STATUS   : ONLINE
LINEV    : 119.0 Volts
LOADPCT  :  23.0 Percent Load Capacity
BCHARGE  : 100.0 Percent
TIMELEFT :  30.5 Minutes
MBATTCHG : 5 Percent
MINTIMEL : 3 Minutes
MAXTIME  : 0 Seconds
LOTRANS  : 088.0 Volts
HITRANS  : 138.0 Volts
ALARMDEL : Always
BATTV    : 13.5 Volts
NUMXFERS : 0
TONBATT  : 0 seconds
CUMONBATT: 0 seconds
XOFFBATT : N/A
STATFLAG : 0x02000008 Status Flag
MANDATE  : 2002-12-02
SERIALNO : QB0249360043
BATTDATE : 2000-00-00
NOMBATTV :  12.0
FIRMWARE : 02.n2.D USB FW:n2
APCMODEL : Back-UPS ES 725
END APC  : Sat SOMETIME 2005

To fully test your setup:

  1. Change Template:Codeline form Template:Codeline to Template:Codeline in the Template:Filename file
  2. Remove wall power from the UPS
  3. Observe that your Linux box powers down, in short order
  4. Plug the UPS back into the wall
  5. Power on your Linux box
  6. Change Template:Codeline from Template:Codeline back to Template:Codeline in the Template:Filename file

Congratulations!

Now all that's left to do is add the "apcupsd" daemon to the Template:Codeline list in Template:Filename.

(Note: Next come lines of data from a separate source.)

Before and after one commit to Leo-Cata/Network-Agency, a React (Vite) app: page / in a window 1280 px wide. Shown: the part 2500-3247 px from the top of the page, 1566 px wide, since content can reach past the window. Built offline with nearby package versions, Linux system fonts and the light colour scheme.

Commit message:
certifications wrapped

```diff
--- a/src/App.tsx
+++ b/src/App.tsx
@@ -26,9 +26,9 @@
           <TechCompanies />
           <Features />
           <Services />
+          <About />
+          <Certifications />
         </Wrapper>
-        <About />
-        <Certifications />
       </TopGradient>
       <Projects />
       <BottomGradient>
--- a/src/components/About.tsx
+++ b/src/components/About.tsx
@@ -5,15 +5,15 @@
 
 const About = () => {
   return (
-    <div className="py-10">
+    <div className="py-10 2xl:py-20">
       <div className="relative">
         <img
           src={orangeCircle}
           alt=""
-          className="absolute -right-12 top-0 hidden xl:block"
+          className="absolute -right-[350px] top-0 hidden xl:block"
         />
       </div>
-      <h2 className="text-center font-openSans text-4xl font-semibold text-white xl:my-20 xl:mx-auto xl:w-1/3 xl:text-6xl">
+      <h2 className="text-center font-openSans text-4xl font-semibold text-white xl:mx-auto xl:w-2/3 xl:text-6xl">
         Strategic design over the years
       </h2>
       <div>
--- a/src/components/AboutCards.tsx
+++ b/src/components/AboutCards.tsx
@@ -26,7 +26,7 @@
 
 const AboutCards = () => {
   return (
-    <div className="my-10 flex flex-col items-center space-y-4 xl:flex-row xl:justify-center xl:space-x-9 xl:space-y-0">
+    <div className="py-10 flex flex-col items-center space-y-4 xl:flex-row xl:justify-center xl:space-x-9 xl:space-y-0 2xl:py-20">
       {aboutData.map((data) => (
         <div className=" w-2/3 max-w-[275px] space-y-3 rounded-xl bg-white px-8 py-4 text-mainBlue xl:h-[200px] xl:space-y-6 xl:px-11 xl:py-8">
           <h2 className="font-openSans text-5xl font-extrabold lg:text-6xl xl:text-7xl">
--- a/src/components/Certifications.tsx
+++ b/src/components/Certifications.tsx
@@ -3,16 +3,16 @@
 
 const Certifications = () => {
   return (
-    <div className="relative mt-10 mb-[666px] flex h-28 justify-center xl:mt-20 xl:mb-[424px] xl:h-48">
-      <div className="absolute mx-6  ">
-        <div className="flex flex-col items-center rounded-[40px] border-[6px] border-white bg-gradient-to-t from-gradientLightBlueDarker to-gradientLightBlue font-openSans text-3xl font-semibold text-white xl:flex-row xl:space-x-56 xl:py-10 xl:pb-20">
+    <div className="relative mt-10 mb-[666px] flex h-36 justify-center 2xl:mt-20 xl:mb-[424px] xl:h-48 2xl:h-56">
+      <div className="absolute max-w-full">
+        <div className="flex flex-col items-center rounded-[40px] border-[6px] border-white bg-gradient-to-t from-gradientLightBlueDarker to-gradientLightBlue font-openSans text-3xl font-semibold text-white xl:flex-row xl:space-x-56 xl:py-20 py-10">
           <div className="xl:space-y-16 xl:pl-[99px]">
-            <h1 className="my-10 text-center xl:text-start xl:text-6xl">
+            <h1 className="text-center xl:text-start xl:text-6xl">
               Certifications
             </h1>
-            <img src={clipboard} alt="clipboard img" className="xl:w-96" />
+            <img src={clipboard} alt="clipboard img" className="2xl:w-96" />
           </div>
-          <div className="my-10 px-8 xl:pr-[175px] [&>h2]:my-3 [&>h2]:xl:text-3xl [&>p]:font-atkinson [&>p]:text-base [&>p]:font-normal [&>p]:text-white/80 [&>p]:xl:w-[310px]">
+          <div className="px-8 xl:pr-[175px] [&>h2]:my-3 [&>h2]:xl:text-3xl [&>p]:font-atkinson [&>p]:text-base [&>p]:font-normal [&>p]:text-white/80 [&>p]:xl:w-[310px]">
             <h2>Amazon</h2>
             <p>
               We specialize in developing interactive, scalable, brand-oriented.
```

Hibernating instead of shutting down

You can make your system hibernate instead of shutting down. First, make sure the system hibernates cleanly. To set up hibernation, look here.

Create the hibernate script

Create this in Template:Filename as root:

#!/bin/bash
# Hibernate the system - designed to be called via symlink from /etc/apcupsd
# directory in case of apcupsd initiating a shutdown/reboot.  Can also be used
# interactively or from any script to cause a hibernate.

# Do the hibernate
/usr/sbin/pm-hibernate
# At this point system should be hibernated - when it comes back, we resume this script here

# On resume, tell controlling script (/etc/apcupsd/apccontrol) NOT to continue with default action (i.e. shutdown).
exit 99

Make it executable by running

$ sudo chmod +x /usr/local/bin/hibernate

Link the hibernate script for apcupsd to use it

Create symbolic links from the /etc/apcupsd directory to the script – the result is the apcupd's apccontrol script, in this directory, will call the hibernate script instead of doing the default shutdown action for these operations.

$ cd /etc/apcupsd
$ sudo ln -s /usr/local/bin/hibernate doreboot
$ sudo ln -s /usr/local/bin/hibernate doshutdown
$ sudo ln -s /usr/local/bin/hibernate emergency
$ sudo ln -s /usr/local/bin/hibernate remotedown
$ sudo ln -s /usr/local/bin/hibernate restartme

Now you can test your setup.

External Resources